__Exercise description__
Return the data exactly, with all pictures removed.

(Stored items from a collection)
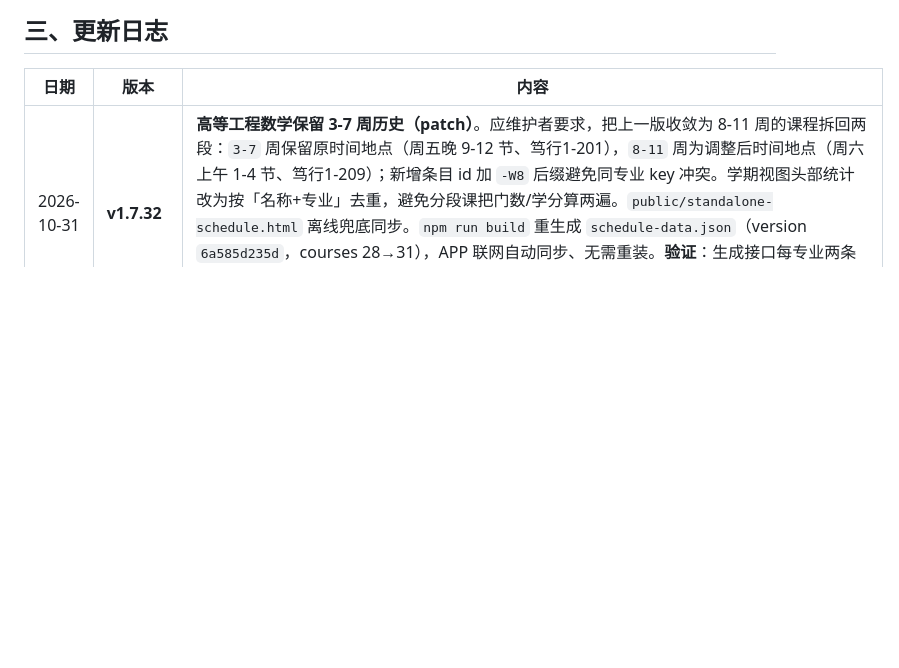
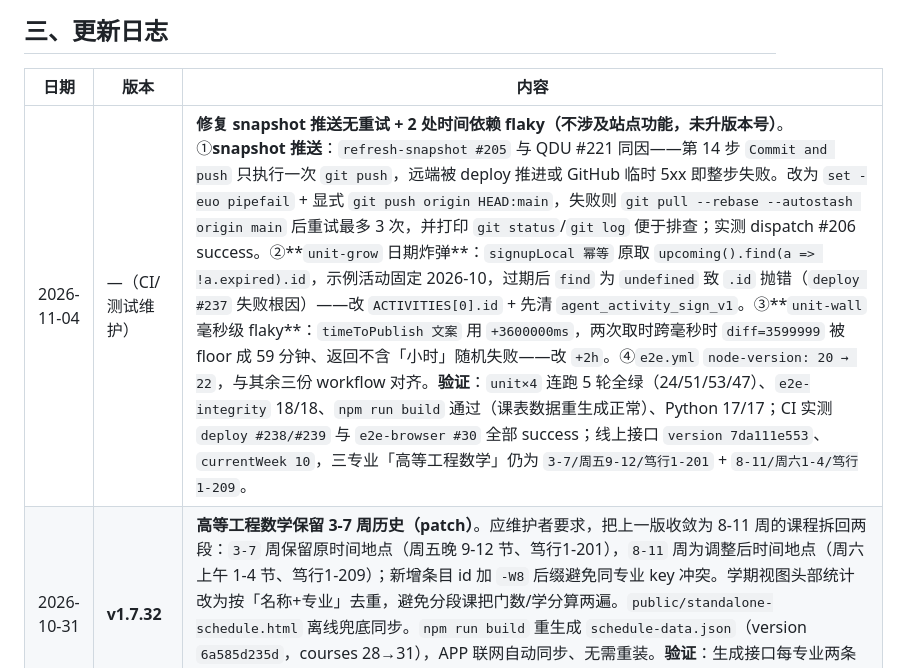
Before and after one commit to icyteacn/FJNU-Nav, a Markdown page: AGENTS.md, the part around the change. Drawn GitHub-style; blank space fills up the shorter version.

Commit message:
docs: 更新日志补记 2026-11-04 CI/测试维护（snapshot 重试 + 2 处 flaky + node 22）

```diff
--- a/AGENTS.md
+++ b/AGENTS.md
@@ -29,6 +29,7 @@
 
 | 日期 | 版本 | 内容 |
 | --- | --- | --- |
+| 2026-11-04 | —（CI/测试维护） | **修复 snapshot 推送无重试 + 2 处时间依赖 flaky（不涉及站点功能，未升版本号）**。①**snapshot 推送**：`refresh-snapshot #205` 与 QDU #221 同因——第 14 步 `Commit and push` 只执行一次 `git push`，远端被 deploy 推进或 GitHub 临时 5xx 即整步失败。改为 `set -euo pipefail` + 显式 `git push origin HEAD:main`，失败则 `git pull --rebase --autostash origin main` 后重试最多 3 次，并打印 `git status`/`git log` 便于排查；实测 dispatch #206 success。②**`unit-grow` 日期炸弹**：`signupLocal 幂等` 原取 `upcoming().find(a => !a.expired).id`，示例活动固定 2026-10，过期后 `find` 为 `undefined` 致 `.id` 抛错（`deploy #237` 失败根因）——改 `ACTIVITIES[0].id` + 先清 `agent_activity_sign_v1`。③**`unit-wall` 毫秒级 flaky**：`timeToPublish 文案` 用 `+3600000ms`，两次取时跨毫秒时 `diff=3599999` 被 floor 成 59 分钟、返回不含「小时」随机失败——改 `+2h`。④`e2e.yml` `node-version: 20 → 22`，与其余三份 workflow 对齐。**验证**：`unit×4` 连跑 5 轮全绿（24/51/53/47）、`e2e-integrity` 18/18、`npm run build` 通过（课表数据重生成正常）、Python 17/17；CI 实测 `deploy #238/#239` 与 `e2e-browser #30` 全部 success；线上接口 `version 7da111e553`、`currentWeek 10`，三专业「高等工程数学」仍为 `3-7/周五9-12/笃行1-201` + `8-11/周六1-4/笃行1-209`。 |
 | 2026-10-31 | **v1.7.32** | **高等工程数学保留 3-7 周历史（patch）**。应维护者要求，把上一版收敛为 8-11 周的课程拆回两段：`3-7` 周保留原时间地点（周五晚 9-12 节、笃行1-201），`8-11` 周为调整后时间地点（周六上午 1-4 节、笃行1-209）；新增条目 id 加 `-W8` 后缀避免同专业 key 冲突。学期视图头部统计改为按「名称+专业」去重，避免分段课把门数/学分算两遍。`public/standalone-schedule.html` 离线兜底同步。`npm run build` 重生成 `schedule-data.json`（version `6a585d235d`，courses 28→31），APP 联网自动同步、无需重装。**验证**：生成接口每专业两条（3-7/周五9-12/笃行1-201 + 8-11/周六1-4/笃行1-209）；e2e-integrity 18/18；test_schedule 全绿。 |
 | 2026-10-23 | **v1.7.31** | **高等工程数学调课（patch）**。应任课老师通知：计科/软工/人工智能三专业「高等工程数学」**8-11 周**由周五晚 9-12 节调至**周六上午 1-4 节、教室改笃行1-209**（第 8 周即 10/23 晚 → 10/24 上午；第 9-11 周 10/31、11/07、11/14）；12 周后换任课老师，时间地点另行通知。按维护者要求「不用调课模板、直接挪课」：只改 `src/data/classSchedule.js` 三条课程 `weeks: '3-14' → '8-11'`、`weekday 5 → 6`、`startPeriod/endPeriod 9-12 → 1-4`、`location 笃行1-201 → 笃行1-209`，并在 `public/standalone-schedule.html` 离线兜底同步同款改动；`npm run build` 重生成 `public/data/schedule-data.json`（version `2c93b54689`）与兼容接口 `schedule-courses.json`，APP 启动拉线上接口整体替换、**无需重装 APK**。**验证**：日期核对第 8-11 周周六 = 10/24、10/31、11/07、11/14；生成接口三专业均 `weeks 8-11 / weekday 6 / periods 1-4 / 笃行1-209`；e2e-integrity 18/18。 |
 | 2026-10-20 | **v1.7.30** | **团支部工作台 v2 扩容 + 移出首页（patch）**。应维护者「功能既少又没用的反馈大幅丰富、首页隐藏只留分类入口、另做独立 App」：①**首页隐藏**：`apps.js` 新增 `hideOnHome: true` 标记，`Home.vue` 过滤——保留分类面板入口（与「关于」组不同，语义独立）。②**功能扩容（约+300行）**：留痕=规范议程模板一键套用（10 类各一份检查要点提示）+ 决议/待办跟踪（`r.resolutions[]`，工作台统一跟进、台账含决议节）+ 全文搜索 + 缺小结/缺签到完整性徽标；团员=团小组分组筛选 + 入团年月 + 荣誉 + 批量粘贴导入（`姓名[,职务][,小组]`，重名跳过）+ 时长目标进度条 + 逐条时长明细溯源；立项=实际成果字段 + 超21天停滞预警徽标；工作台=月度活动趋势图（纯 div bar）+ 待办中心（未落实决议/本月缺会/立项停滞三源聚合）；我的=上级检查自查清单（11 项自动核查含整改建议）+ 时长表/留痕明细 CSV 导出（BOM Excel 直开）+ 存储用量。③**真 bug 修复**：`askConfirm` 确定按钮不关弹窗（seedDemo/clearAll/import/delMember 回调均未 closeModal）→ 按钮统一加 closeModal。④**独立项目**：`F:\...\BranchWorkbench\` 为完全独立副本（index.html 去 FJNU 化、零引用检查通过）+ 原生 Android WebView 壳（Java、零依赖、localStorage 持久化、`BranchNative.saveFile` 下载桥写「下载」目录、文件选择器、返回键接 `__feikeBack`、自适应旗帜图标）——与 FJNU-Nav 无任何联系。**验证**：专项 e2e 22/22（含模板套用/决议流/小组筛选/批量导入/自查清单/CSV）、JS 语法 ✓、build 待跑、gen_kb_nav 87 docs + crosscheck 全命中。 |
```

__Result__
Before and after one commit to icyteacn/FJNU-Nav, a Markdown page: AGENTS.md, the part around the change. Drawn GitHub-style; blank space fills up the shorter version.

Commit message:
docs: 更新日志补记 2026-11-04 CI/测试维护（snapshot 重试 + 2 处 flaky + node 22）

```diff
--- a/AGENTS.md
+++ b/AGENTS.md
@@ -29,6 +29,7 @@
 
 | 日期 | 版本 | 内容 |
 | --- | --- | --- |
+| 2026-11-04 | —（CI/测试维护） | **修复 snapshot 推送无重试 + 2 处时间依赖 flaky（不涉及站点功能，未升版本号）**。①**snapshot 推送**：`refresh-snapshot #205` 与 QDU #221 同因——第 14 步 `Commit and push` 只执行一次 `git push`，远端被 deploy 推进或 GitHub 临时 5xx 即整步失败。改为 `set -euo pipefail` + 显式 `git push origin HEAD:main`，失败则 `git pull --rebase --autostash origin main` 后重试最多 3 次，并打印 `git status`/`git log` 便于排查；实测 dispatch #206 success。②**`unit-grow` 日期炸弹**：`signupLocal 幂等` 原取 `upcoming().find(a => !a.expired).id`，示例活动固定 2026-10，过期后 `find` 为 `undefined` 致 `.id` 抛错（`deploy #237` 失败根因）——改 `ACTIVITIES[0].id` + 先清 `agent_activity_sign_v1`。③**`unit-wall` 毫秒级 flaky**：`timeToPublish 文案` 用 `+3600000ms`，两次取时跨毫秒时 `diff=3599999` 被 floor 成 59 分钟、返回不含「小时」随机失败——改 `+2h`。④`e2e.yml` `node-version: 20 → 22`，与其余三份 workflow 对齐。**验证**：`unit×4` 连跑 5 轮全绿（24/51/53/47）、`e2e-integrity` 18/18、`npm run build` 通过（课表数据重生成正常）、Python 17/17；CI 实测 `deploy #238/#239` 与 `e2e-browser #30` 全部 success；线上接口 `version 7da111e553`、`currentWeek 10`，三专业「高等工程数学」仍为 `3-7/周五9-12/笃行1-201` + `8-11/周六1-4/笃行1-209`。 |
 | 2026-10-31 | **v1.7.32** | **高等工程数学保留 3-7 周历史（patch）**。应维护者要求，把上一版收敛为 8-11 周的课程拆回两段：`3-7` 周保留原时间地点（周五晚 9-12 节、笃行1-201），`8-11` 周为调整后时间地点（周六上午 1-4 节、笃行1-209）；新增条目 id 加 `-W8` 后缀避免同专业 key 冲突。学期视图头部统计改为按「名称+专业」去重，避免分段课把门数/学分算两遍。`public/standalone-schedule.html` 离线兜底同步。`npm run build` 重生成 `schedule-data.json`（version `6a585d235d`，courses 28→31），APP 联网自动同步、无需重装。**验证**：生成接口每专业两条（3-7/周五9-12/笃行1-201 + 8-11/周六1-4/笃行1-209）；e2e-integrity 18/18；test_schedule 全绿。 |
 | 2026-10-23 | **v1.7.31** | **高等工程数学调课（patch）**。应任课老师通知：计科/软工/人工智能三专业「高等工程数学」**8-11 周**由周五晚 9-12 节调至**周六上午 1-4 节、教室改笃行1-209**（第 8 周即 10/23 晚 → 10/24 上午；第 9-11 周 10/31、11/07、11/14）；12 周后换任课老师，时间地点另行通知。按维护者要求「不用调课模板、直接挪课」：只改 `src/data/classSchedule.js` 三条课程 `weeks: '3-14' → '8-11'`、`weekday 5 → 6`、`startPeriod/endPeriod 9-12 → 1-4`、`location 笃行1-201 → 笃行1-209`，并在 `public/standalone-schedule.html` 离线兜底同步同款改动；`npm run build` 重生成 `public/data/schedule-data.json`（version `2c93b54689`）与兼容接口 `schedule-courses.json`，APP 启动拉线上接口整体替换、**无需重装 APK**。**验证**：日期核对第 8-11 周周六 = 10/24、10/31、11/07、11/14；生成接口三专业均 `weeks 8-11 / weekday 6 / periods 1-4 / 笃行1-209`；e2e-integrity 18/18。 |
 | 2026-10-20 | **v1.7.30** | **团支部工作台 v2 扩容 + 移出首页（patch）**。应维护者「功能既少又没用的反馈大幅丰富、首页隐藏只留分类入口、另做独立 App」：①**首页隐藏**：`apps.js` 新增 `hideOnHome: true` 标记，`Home.vue` 过滤——保留分类面板入口（与「关于」组不同，语义独立）。②**功能扩容（约+300行）**：留痕=规范议程模板一键套用（10 类各一份检查要点提示）+ 决议/待办跟踪（`r.resolutions[]`，工作台统一跟进、台账含决议节）+ 全文搜索 + 缺小结/缺签到完整性徽标；团员=团小组分组筛选 + 入团年月 + 荣誉 + 批量粘贴导入（`姓名[,职务][,小组]`，重名跳过）+ 时长目标进度条 + 逐条时长明细溯源；立项=实际成果字段 + 超21天停滞预警徽标；工作台=月度活动趋势图（纯 div bar）+ 待办中心（未落实决议/本月缺会/立项停滞三源聚合）；我的=上级检查自查清单（11 项自动核查含整改建议）+ 时长表/留痕明细 CSV 导出（BOM Excel 直开）+ 存储用量。③**真 bug 修复**：`askConfirm` 确定按钮不关弹窗（seedDemo/clearAll/import/delMember 回调均未 closeModal）→ 按钮统一加 closeModal。④**独立项目**：`F:\...\BranchWorkbench\` 为完全独立副本（index.html 去 FJNU 化、零引用检查通过）+ 原生 Android WebView 壳（Java、零依赖、localStorage 持久化、`BranchNative.saveFile` 下载桥写「下载」目录、文件选择器、返回键接 `__feikeBack`、自适应旗帜图标）——与 FJNU-Nav 无任何联系。**验证**：专项 e2e 22/22（含模板套用/决议流/小组筛选/批量导入/自查清单/CSV）、JS 语法 ✓、build 待跑、gen_kb_nav 87 docs + crosscheck 全命中。 |
```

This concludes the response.